# Exercise aim
Please copy every line below that contains the string "this".

# Information supplied
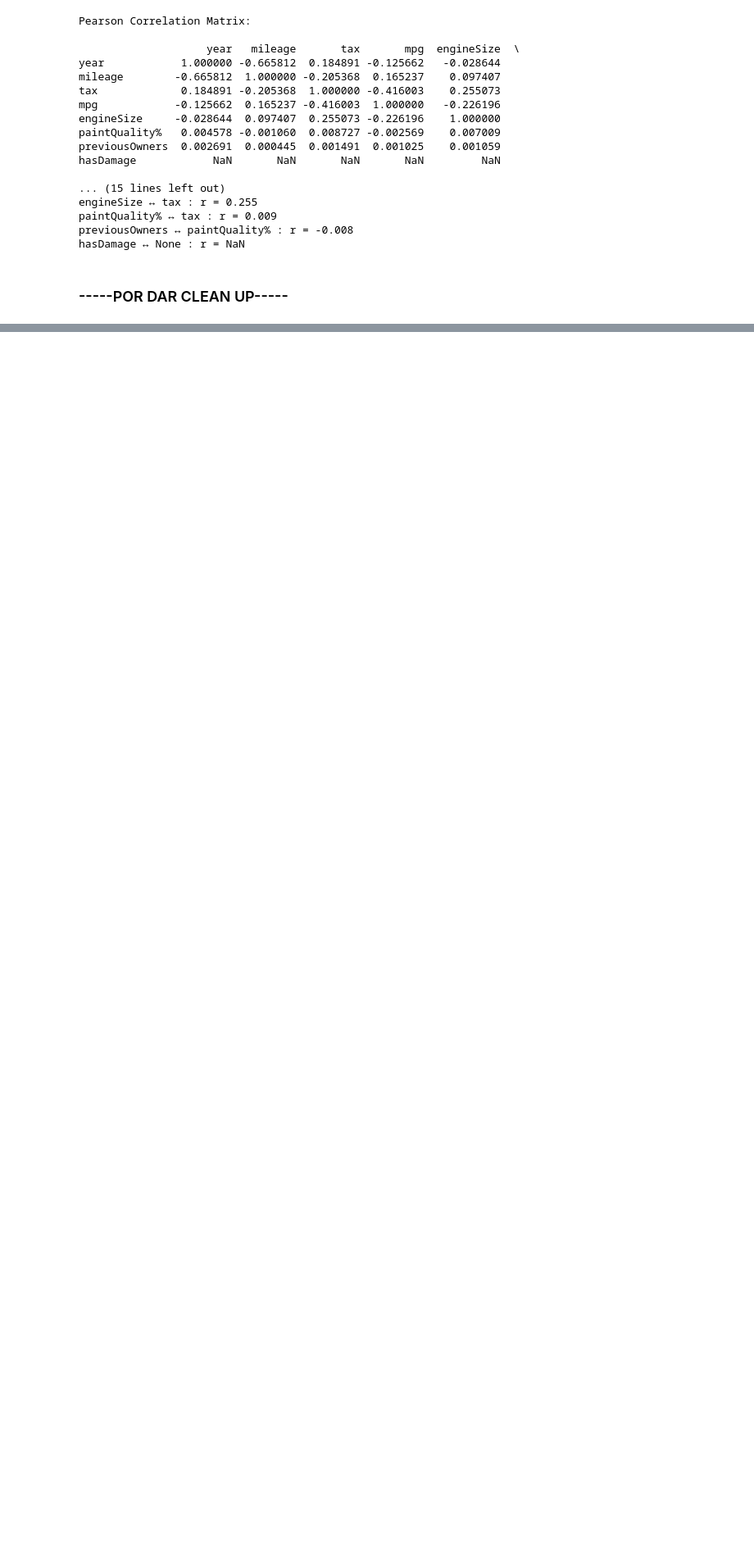
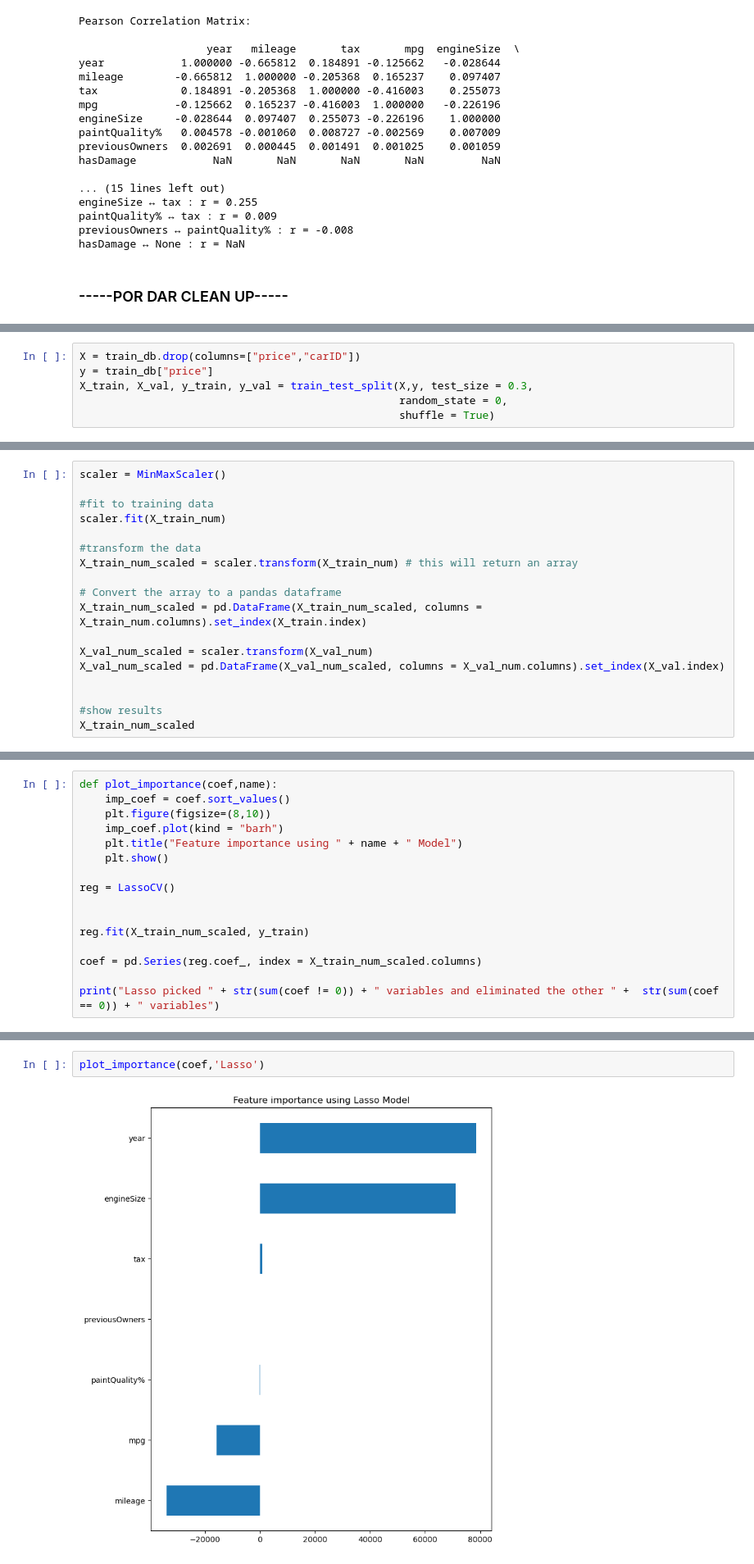
Before and after one commit to rodbarretoteixeira/ProjetoML, a Jupyter notebook: clean.ipynb, the cells around one changed output, grey strips where cells are left out. Shown at 82% size. Drawn from its saved outputs; the diff is of its cells as text; blank space fills up the shorter version.

```diff
--- a/clean.ipynb
+++ b/clean.ipynb
@@ -950,0 +971,6 @@ Name: count, dtype: int64
+# %%
+X = train_db.drop(columns=["price","carID"])
+y = train_db["price"]
+X_train, X_val, y_train, y_val = train_test_split(X,y, test_size = 0.3,
+                                                  random_state = 0,
+                                                  shuffle = True)
@@ -950,0 +987,18 @@ Name: count, dtype: int64
+# %%
+scaler = MinMaxScaler()
+
+#fit to training data
+scaler.fit(X_train_num)
+
+#transform the data
+X_train_num_scaled = scaler.transform(X_train_num) # this will return an array
+
+# Convert the array to a pandas dataframe
+X_train_num_scaled = pd.DataFrame(X_train_num_scaled, columns = X_train_num.columns).set_index(X_train.index)
+
+X_val_num_scaled = scaler.transform(X_val_num)
+X_val_num_scaled = pd.DataFrame(X_val_num_scaled, columns = X_val_num.columns).set_index(X_val.index)
+
+
+#show results
+X_train_num_scaled
@@ -950,0 +1093,16 @@ Name: count, dtype: int64
+# %%
+def plot_importance(coef,name):
+    imp_coef = coef.sort_values()
+    plt.figure(figsize=(8,10))
+    imp_coef.plot(kind = "barh")
+    plt.title("Feature importance using " + name + " Model")
+    plt.show()
+
+reg = LassoCV()
+
+
+reg.fit(X_train_num_scaled, y_train)
+
+coef = pd.Series(reg.coef_, index = X_train_num_scaled.columns)
+
+print("Lasso picked " + str(sum(coef != 0)) + " variables and eliminated the other " +  str(sum(coef == 0)) + " variables")
@@ -950,0 +1111,4 @@ Name: count, dtype: int64
+# %%
+plot_importance(coef,'Lasso')
+# %% [output]
+[figure, added]
```
Also changed, not shown: parts of 28 cells of this notebook, 1 other file.
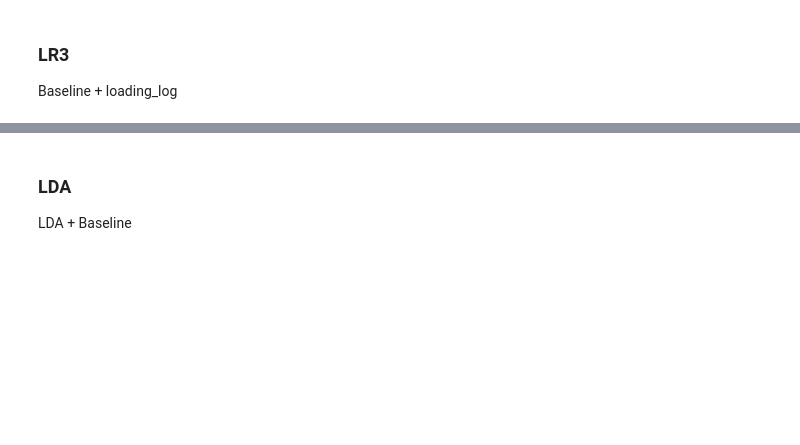
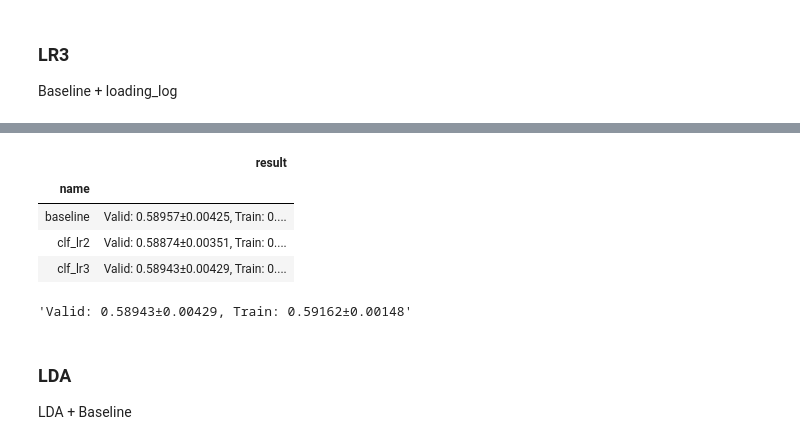
Before and after one commit to sunkusun9/DS_lv3_2604_2, a Jupyter notebook: sec_ds_lv3_prob1_kaggle.ipynb, the cells around one changed output, grey strips where cells are left out. Saved outputs shown, nothing was run; the diff lists cells and outputs as text; code cells hidden in the pictures; blank space fills up the shorter version.

```diff
--- a/sec_ds_lv3_prob1_kaggle.ipynb
+++ b/sec_ds_lv3_prob1_kaggle.ipynb
@@ -44,3 +372,25 @@ Baseline + loading_log
+# %%
+from sklearn.preprocessing import FunctionTransformer
+FunctionTransformer(np.log)
+
+from sklearn.linear_model import LogisticRegression
+
+ct = ColumnTransformer([
+    ('log_std', make_pipeline(FunctionTransformer(np.log, validate=False), StandardScaler()), ['loading']),
+    ('std', StandardScaler(), ['measurement_1', 'measurement_4', 'measurement_14', 'measurement_17']),
+    ('pt', 'passthrough', ['na_1'])
+])
+clf_lr3 = make_pipeline(
+    ct, LogisticRegression(solver='lbfgs', C = 0.02)
+)
+eval_model('clf_lr3', clf_lr3)
+# %% [output]
+|  | result |
+| name |  |
+| baseline | Valid: 0.58957±0.00425, Train: 0.... |
+| clf_lr2 | Valid: 0.58874±0.00351, Train: 0.... |
+| clf_lr3 | Valid: 0.58943±0.00429, Train: 0.... |
+'Valid: 0.58943±0.00429, Train: 0.59162±0.00148'
 # %% [markdown]
 ### LDA
 
```
Also changed, not shown: parts of 26 cells of this notebook.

# Exercise output
+X_train_num_scaled = scaler.transform(X_train_num) # this will return an array
Also changed, not shown: parts of 28 cells of this notebook, 1 other file.
Also changed, not shown: parts of 26 cells of this notebook.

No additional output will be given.